USF center leads in research critical for developing new treatments to slow or stop Parkinson’s disease
The USF Parkinson’s Disease and Movement Disorders Center, established in 1986, treats patients with Parkinson’s disease and other movement disorders, including tremor, dystonia, chorea and restless legs syndrome. The center’s multidisciplinary team, led by Dr. Robert A. Hauser, is nationally recognized for its longstanding clinical research to enhance treatment of Parkinson’s disease and its strong commitment to community outreach.
Here are some highlights of the center’s research, patient care and outreach:
– One of only 43 institutions worldwide to be designated a National Parkinson’s Foundation Center of Excellence, a prestigious, highly competitive recognition recently renewed for five years. USF is also one of 20 NPF centers participating in the Quality Improvement Initiative, a landmark study measuring and tracking treatments and patient outcomes over time in order to determine best clinical practices in real world settings.
– Serves more than 5,000 patients across West Central Florida. The center has partnered with hospitals, rehabilitation centers, nursing homes and other health care facilities throughout its service area to bring therapy and supportive care closer to patients.
– The center’s multidisciplinary team includes two neurologists specializing in movement disorders, a physician’s assistant, a clinical research administrator, clinical coordinators and a social worker. The center works with USF neuropsychologists, a neurosurgery team with expertise in procedures to treat Parkinson’s, and researchers at the USF Center of Excellence for Aging and Brain Repair investigating cell-based therapies for the disease.
– More than 30 active clinical trials are supported by a wide range of sponsors, including the National Institutes of Health, the Michael J. Fox Foundation, the U.S. Department of Defense, and major pharmaceutical companies.
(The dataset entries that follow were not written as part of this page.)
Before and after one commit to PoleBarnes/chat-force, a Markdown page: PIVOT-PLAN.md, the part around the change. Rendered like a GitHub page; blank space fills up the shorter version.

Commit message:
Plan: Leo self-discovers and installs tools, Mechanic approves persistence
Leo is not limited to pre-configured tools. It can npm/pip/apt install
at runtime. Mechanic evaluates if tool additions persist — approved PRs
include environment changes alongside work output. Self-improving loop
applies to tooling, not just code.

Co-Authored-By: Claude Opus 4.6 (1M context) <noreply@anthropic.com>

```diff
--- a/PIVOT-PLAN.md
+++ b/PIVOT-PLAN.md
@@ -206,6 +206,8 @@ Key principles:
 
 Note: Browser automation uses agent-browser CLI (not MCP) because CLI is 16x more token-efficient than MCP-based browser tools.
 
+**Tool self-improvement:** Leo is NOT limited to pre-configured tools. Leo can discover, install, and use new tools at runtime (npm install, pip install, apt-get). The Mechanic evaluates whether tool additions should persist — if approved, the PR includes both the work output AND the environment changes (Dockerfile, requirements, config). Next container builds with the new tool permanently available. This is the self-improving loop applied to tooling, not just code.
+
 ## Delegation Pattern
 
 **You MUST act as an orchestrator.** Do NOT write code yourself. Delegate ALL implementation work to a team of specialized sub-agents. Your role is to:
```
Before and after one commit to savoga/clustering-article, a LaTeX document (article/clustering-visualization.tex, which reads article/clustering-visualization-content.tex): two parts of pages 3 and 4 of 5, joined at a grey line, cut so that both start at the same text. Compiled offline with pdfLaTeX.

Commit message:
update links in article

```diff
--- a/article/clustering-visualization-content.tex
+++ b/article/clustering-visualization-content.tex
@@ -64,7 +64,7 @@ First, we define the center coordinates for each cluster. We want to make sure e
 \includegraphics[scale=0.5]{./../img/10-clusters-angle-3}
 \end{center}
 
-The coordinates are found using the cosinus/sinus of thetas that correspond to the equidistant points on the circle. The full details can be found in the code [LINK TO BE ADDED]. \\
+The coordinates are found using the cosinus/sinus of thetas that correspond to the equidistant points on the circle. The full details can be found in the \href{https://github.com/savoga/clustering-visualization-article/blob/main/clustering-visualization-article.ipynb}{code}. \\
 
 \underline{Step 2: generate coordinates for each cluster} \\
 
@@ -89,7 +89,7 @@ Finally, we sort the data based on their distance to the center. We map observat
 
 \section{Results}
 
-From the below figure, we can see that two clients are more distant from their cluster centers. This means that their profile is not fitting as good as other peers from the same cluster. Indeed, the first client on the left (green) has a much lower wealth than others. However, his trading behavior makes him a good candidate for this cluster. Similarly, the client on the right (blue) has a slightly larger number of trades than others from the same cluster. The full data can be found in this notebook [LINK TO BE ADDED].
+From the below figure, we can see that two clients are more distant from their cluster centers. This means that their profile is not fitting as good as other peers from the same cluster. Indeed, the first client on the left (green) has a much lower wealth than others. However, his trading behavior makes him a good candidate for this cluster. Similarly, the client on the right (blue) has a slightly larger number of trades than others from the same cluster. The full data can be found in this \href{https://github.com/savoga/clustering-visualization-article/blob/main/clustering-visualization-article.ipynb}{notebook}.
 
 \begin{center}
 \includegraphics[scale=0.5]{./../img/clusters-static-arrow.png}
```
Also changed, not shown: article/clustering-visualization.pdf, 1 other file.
– The center’s clinical research funding exceeded $4.3 million over the last five years.
– A top priority is conducting innovative research critical for the development of new and improved treatments for Parkinson disease. Current studies include an NIH-sponsored trial to determine whether the nutritional supplement creatine can slow the development of Parkinson’s disease, and the Michael J. Fox Foundation-sponsored Parkinson’s Progression Markers Initiative, a landmark observational study to identify biomarkers of Parkinson’s disease progression.
– The center offers a comprehensive package of education and support services for patients and caregivers. Free weekly exercise classes to improve flexibility and balance — including Tai Chi – are provided at 11 sites in Hillsborough, Pinellas, Pasco, Polk and Sarasota counties. Other services include support groups facilitated by the center’s outreach coordinator, lectures about treatments, disease management and a mentor program matching newly diagnosed patients with those who have had Parkinson’s for several years.
For more information about the center and its services, please call (813) 396-0751.
Photos by Eric Younghans, USF Health Communications